(Beginning of SUPPLIED DATA)

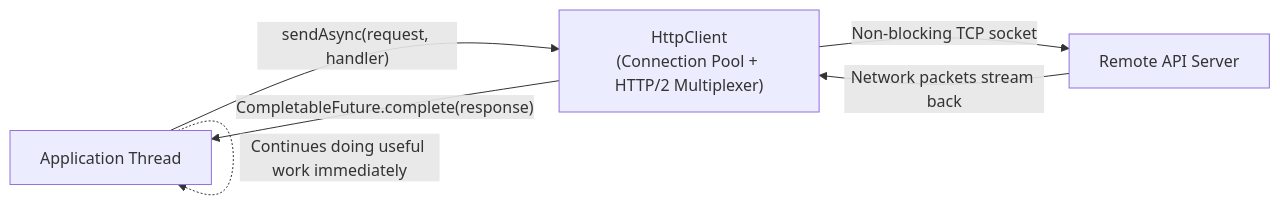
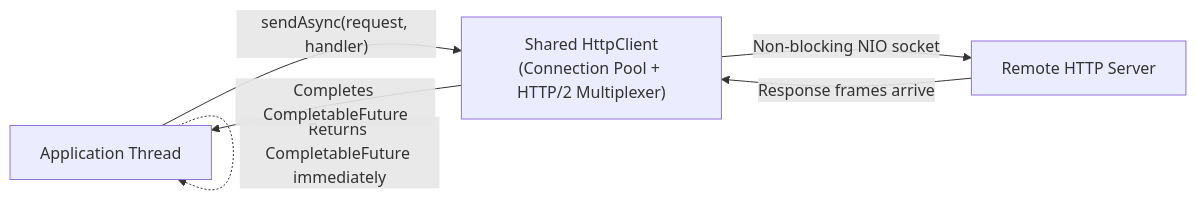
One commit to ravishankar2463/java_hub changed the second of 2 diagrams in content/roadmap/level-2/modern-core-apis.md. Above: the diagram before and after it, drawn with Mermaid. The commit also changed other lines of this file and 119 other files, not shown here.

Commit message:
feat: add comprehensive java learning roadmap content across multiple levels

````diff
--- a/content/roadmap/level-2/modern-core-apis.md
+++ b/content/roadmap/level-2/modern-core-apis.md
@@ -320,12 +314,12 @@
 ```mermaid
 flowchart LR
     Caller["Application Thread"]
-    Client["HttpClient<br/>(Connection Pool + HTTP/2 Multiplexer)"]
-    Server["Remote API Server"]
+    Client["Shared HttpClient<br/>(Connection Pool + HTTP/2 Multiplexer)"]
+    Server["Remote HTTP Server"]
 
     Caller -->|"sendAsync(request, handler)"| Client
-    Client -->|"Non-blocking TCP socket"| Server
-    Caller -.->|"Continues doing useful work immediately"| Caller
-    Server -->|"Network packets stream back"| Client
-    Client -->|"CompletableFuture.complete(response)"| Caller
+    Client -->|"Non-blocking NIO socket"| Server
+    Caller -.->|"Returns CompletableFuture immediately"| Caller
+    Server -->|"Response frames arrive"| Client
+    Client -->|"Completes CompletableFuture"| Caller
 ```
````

(End of SUPPLIED DATA)
(Beginning of SUPPLIED DATA)

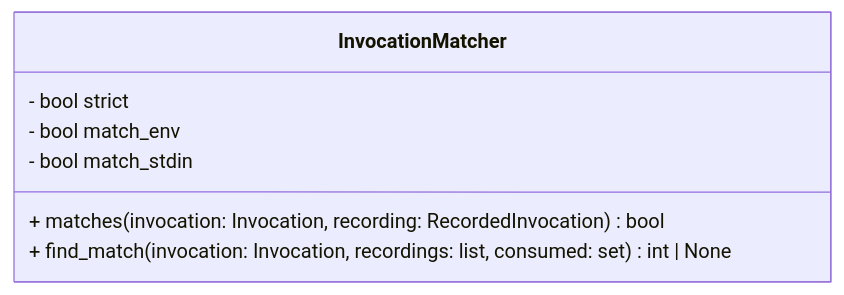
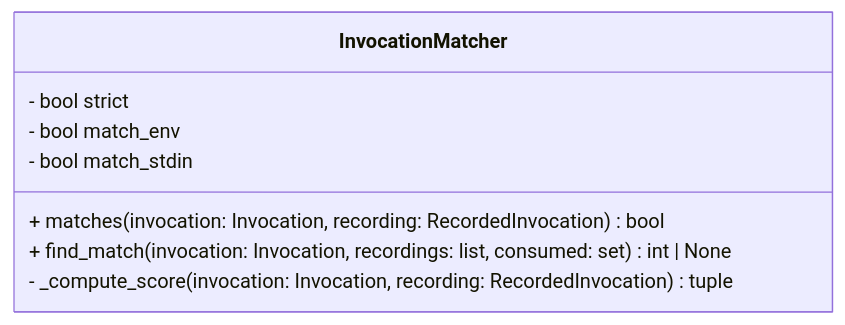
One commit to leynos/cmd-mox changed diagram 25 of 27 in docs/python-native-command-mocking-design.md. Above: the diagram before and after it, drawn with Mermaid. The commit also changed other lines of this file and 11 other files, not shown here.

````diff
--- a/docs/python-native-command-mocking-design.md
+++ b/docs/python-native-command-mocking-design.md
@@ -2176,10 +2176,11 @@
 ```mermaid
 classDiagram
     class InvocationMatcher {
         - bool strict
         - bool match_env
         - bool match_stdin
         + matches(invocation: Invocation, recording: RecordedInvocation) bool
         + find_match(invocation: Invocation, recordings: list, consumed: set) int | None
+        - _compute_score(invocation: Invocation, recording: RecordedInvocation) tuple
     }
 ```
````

(End of SUPPLIED DATA)

WHAT IS NEEDED -
Find every line in the records that has the string "apis", then state how many there are and nothing else.

SOLUTION BELOW -
3